Prepare the reports quickly
Managers will need to take immediate action and the best plans come from the help of accurate and complete reports. If something is holding up the reports, it may be best to accrue with a best guesstimate, so that the managers are not held up waiting for figures. This could be the difference between the business surviving or not. 

Bad debt reserves
You may not be the only business feeling the downturn and if your customers are affected too, you may notice that payments are taking longer and longer to come in. 

You MUST face the fact that these debts may not be recovered and therefore, you should ensure that the bad debt reserve is realistic. 

Debtor management
Use the information you have at your fingertips to determine which customers are falling behind on payments due. In the tough times, good credit control is vital to ensure your obligations can be met. There are steps you can take to speed up the recovery of money owed to you, such as selling off your debts to a third party. 

Keep on top of the bank reconciliations
You need to know, at all times, how much cash you have available, however this is even more important in the tough times. If money is paid out of the business and you have forgotten to enter the transaction, you may be fooled into thinking you are in a better position, than you are. 

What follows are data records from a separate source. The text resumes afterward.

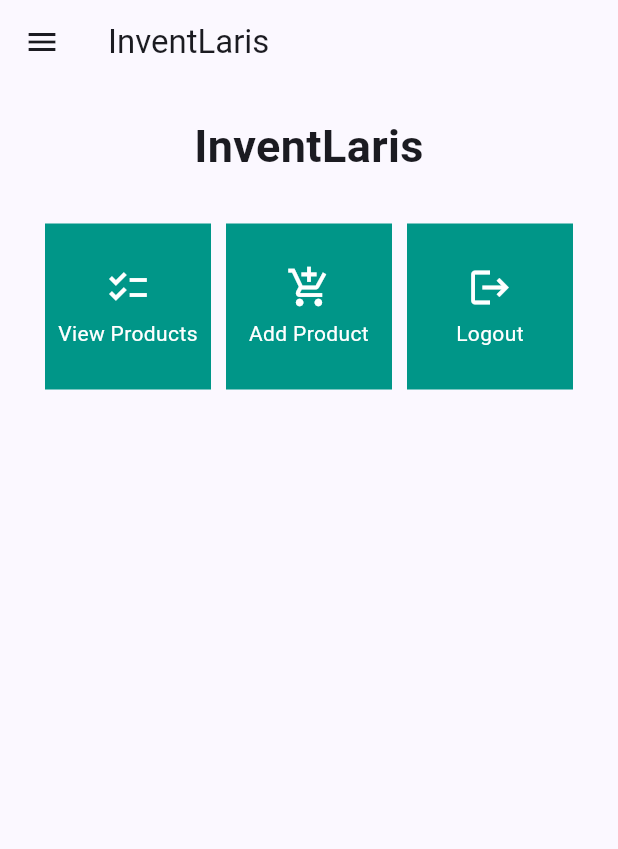
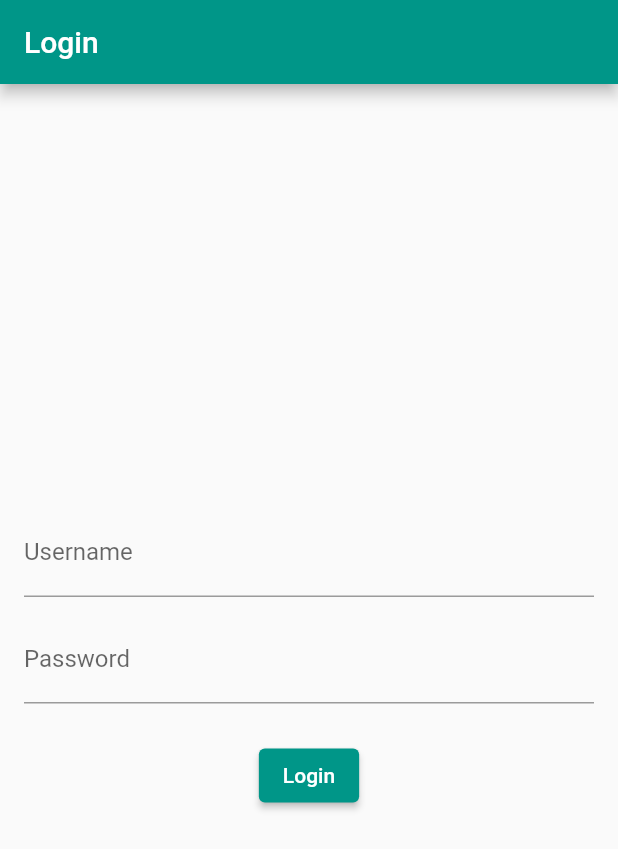
Before and after one commit to cyrilladrian/assignment-flutter, a Flutter app: the screen it shows after launch, on a phone screen of 412 x 824 dp. Shown: the top 849 px of the screen. Run offline on Flutter 3.47's test engine with Material 2 defaults, Android fonts, the phone set to English and light mode, and no system bars; missing offline and left inert: pbp_django_auth.

Commit message:
update for assignment 9

```diff
--- a/lib/main.dart
+++ b/lib/main.dart
@@ -1,38 +1,34 @@
 import 'package:flutter/material.dart';
-import 'package:assignment_flutter/menu.dart';
+import 'package:assignment_flutter/screen/menu.dart';
+import 'package:provider/provider.dart';
+import 'package:pbp_django_auth/pbp_django_auth.dart';
+import 'package:assignment_flutter/screen/login.dart';
+
 
 void main() {
   runApp(const MyApp());
 }
 
 class MyApp extends StatelessWidget {
-  const MyApp({super.key});
+    const MyApp({Key? key}) : super(key: key);
 
-  // This widget is the root of your application.
     @override
     Widget build(BuildContext context) {
-    return MaterialApp(
-      title: 'InventLaris',
+        return Provider(
+            create: (_) {
+                CookieRequest request = CookieRequest();
+                return request;
+            },
+            child: MaterialApp(
+                title: 'Flutter App',
                 theme: ThemeData(
-        // This is the theme of your application.
-        //
-        // TRY THIS: Try running your application with "flutter run". You'll see
-        // the application has a blue toolbar. Then, without quitting the app,
-        // try changing the seedColor in the colorScheme below to Colors.green
-        // and then invoke "hot reload" (save your changes or press the "hot
-        // reload" button in a Flutter-supported IDE, or press "r" if you used
-        // the command line to start the app).
-        //
-        // Notice that the counter didn't reset back to zero; the application
-        // state is not lost during the reload. To reset the state, use hot
-        // restart instead.
-        //
-        // This works for code too, not just values: Most code changes can be
-        // tested with just a hot reload.
-        colorScheme: ColorScheme.fromSeed(seedColor: Colors.indigo),
-        useMaterial3: true,
+                    primarySwatch: Colors.teal,
                 ),
-      home: MyHomePage(),
+                home: LoginPage(),
+                routes: {
+                    "/login": (BuildContext context) => const LoginPage(),
+                },
+            ),
         );
     }
 }
--- /dev/null
+++ b/lib/screen/login.dart
@@ -0,0 +1,114 @@
+import 'package:assignment_flutter/screen/menu.dart';
+import 'package:flutter/material.dart';
+import 'package:pbp_django_auth/pbp_django_auth.dart';
+import 'package:provider/provider.dart';
+
+void main() {
+    runApp(const LoginApp());
+}
+
+class LoginApp extends StatelessWidget {
+const LoginApp({super.key});
+
+@override
+Widget build(BuildContext context) {
+    return MaterialApp(
+        title: 'Login',
+        theme: ThemeData(
+            primarySwatch: Colors.blue,
+    ),
+    home: const LoginPage(),
+    );
+    }
+}
+
+class LoginPage extends StatefulWidget {
+    const LoginPage({super.key});
+
+    @override
+    _LoginPageState createState() => _LoginPageState();
+}
+
+class _LoginPageState extends State<LoginPage> {
+    final TextEditingController _usernameController = TextEditingController();
+    final TextEditingController _passwordController = TextEditingController();
+
+    @override
+    Widget build(BuildContext context) {
+        final request = context.watch<CookieRequest>();
+        return Scaffold(
+            appBar: AppBar(
+                title: const Text('Login'),
+            ),
+            body: Container(
+                padding: const EdgeInsets.all(16.0),
+                child: Column(
+                    mainAxisAlignment: MainAxisAlignment.center,
+                    children: [
+                        TextField(
+                            controller: _usernameController,
+                            decoration: const InputDecoration(
+                                labelText: 'Username',
+                            ),
+                        ),
+                        const SizedBox(height: 12.0),
+                        TextField(
+                            controller: _passwordController,
+                            decoration: const InputDecoration(
+                                labelText: 'Password',
+                            ),
+                            obscureText: true,
+                        ),
+                        const SizedBox(height: 24.0),
+                        ElevatedButton(
+                            onPressed: () async {
+                                String username = _usernameController.text;
+                                String password = _passwordController.text;
+
+                                // Check credentials
+                                // TODO: Change the URL and don't forget to add a trailing slash (/) at the end of the URL!
+                                // To connect the Android emulator to Django on localhost,
+                                // use the URL http://10.0.2.2/
+                                final response = await request.login("http://<YOUR_APP_URL>/auth/login/", {
+                                'username': username,
+                                'password': password,
+                                });
+
+                                if (request.loggedIn) {
+                                    String message = response['message'];
+                                    String uname = response['username'];
+                                    Navigator.pushReplacement(
+                                        context,
+                                        MaterialPageRoute(builder: (context) => MyHomePage()),
+                                    );
+                                    ScaffoldMessenger.of(context)
+                                        ..hideCurrentSnackBar()
+                                        ..showSnackBar(
+                                            SnackBar(content: Text("$message Welcome, $uname.")));
+                                    } else {
+                                    showDialog(
+                                        context: context,
+                                        builder: (context) => AlertDialog(
+                                            title: const Text('Login Failed'),
+                                            content:
+                                                Text(response['message']),
+                                            actions: [
+                                                TextButton(
+                                                    child: const Text('OK'),
+                                                    onPressed: () {
+                                                        Navigator.pop(context);
+                                                    },
+                                                ),
+                                            ],
+                                        ),
+                                    );
+                                }
+                            },
+                            child: const Text('Login'),
+                        ),
+                    ],
+                ),
+            ),
+        );
+    }
+}
--- a/lib/menu.dart
+++ b/lib/screen/menu.dart
@@ -1,6 +1,8 @@
+import 'package:assignment_flutter/widgets/shop_card.dart';
 import 'package:flutter/material.dart';
-import 'package:assignment_flutter/form.dart';
+import 'package:assignment_flutter/screen/form.dart';
 import 'package:assignment_flutter/widgets/left_drawer.dart';
+import 'package:assignment_flutter/screen/list_product.dart';
 
 class ShopItem {
   final String name;
@@ -82,54 +84,3 @@ class MyHomePage extends StatelessWidget {
     );
   }
 }
-
-class ShopCard extends StatelessWidget {
-  final ShopItem item;
-
-  const ShopCard(this.item, {super.key}); // Constructor
-
-  @override
-  Widget build(BuildContext context) {
-    return Material(
-      color: Colors.teal,
-      child: InkWell(
-        // Responsive touch area
-        onTap: () {
-          // Show SnackBar when clicked
-          ScaffoldMessenger.of(context)
-            ..hideCurrentSnackBar()
-            ..showSnackBar(SnackBar(
-                content: Text("You pressed the ${item.name} button!")));
-
-          // Navigate to the appropriate route (depending on the button type)
-          if (item.name == "Add Product") {
-            Navigator.push(context,
-                MaterialPageRoute(builder: (context) => ShopFormPage()));
-          }
-        },
-        child: Container(
-          // Container to hold Icon and Text
-          padding: const EdgeInsets.all(8),
-          child: Center(
-            child: Column(
-              mainAxisAlignment: MainAxisAlignment.center,
-              children: [
-                Icon(
-                  item.icon,
-                  color: Colors.white,
-                  size: 30.0,
-                ),
-                const Padding(padding: EdgeInsets.all(3)),
-                Text(
-                  item.name,
-                  textAlign: TextAlign.center,
-                  style: const TextStyle(color: Colors.white),
-                ),
-              ],
-            ),
-          ),
-        ),
-      ),
-    );
-  }
-}
--- a/pubspec.yaml
+++ b/pubspec.yaml
@@ -35,6 +35,9 @@ dependencies:
   # The following adds the Cupertino Icons font to your application.
   # Use with the CupertinoIcons class for iOS style icons.
   cupertino_icons: ^1.0.2
+  provider: ^6.1.1
+  pbp_django_auth: ^0.4.0
+  http: ^1.1.0
 
 dev_dependencies:
   flutter_test:
```
Also changed, not shown: lib/models/product.dart (added, +69 -0 lines), lib/screen/form.dart (renamed from lib/form.dart, +66 -30 lines), lib/screen/list_product.dart (added, +91 -0 lines), lib/widgets/left_drawer.dart (+14 -2 lines), lib/widgets/shop_card.dart (+81 -0 lines), pubspec.lock, 3 other files. Lines whose indentation alone changed are shown as unchanged.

Accrual accuracy
If you fail to enter an accrual expense, the profit for the period may be overstated, lulling you into a false sense of security. Accruals are generally entered as a best guesstimate based on previous invoices or a quote. 

Be realistic about your stock
Stock is generally valued at 'cost' or 'net realisable value', whichever is lower. Generally, the lower of the two is cost, however, during tough times, the lower of the two is often net realisable value.
Accounts should be updated to reflect this change in valuation methodology so that the reports produced reflect an accurate and realistic picture of the situation.

Collaborate with your lenders
Approach your lenders early, if you feel you may need assistance through the tough times. They may be able to offer financial support and advice on how to best manage the business. Early intervention may save your business. 

Hint: If you are in chat and wish to view the article outside of the chat window, please click HERE

Did this answer your question?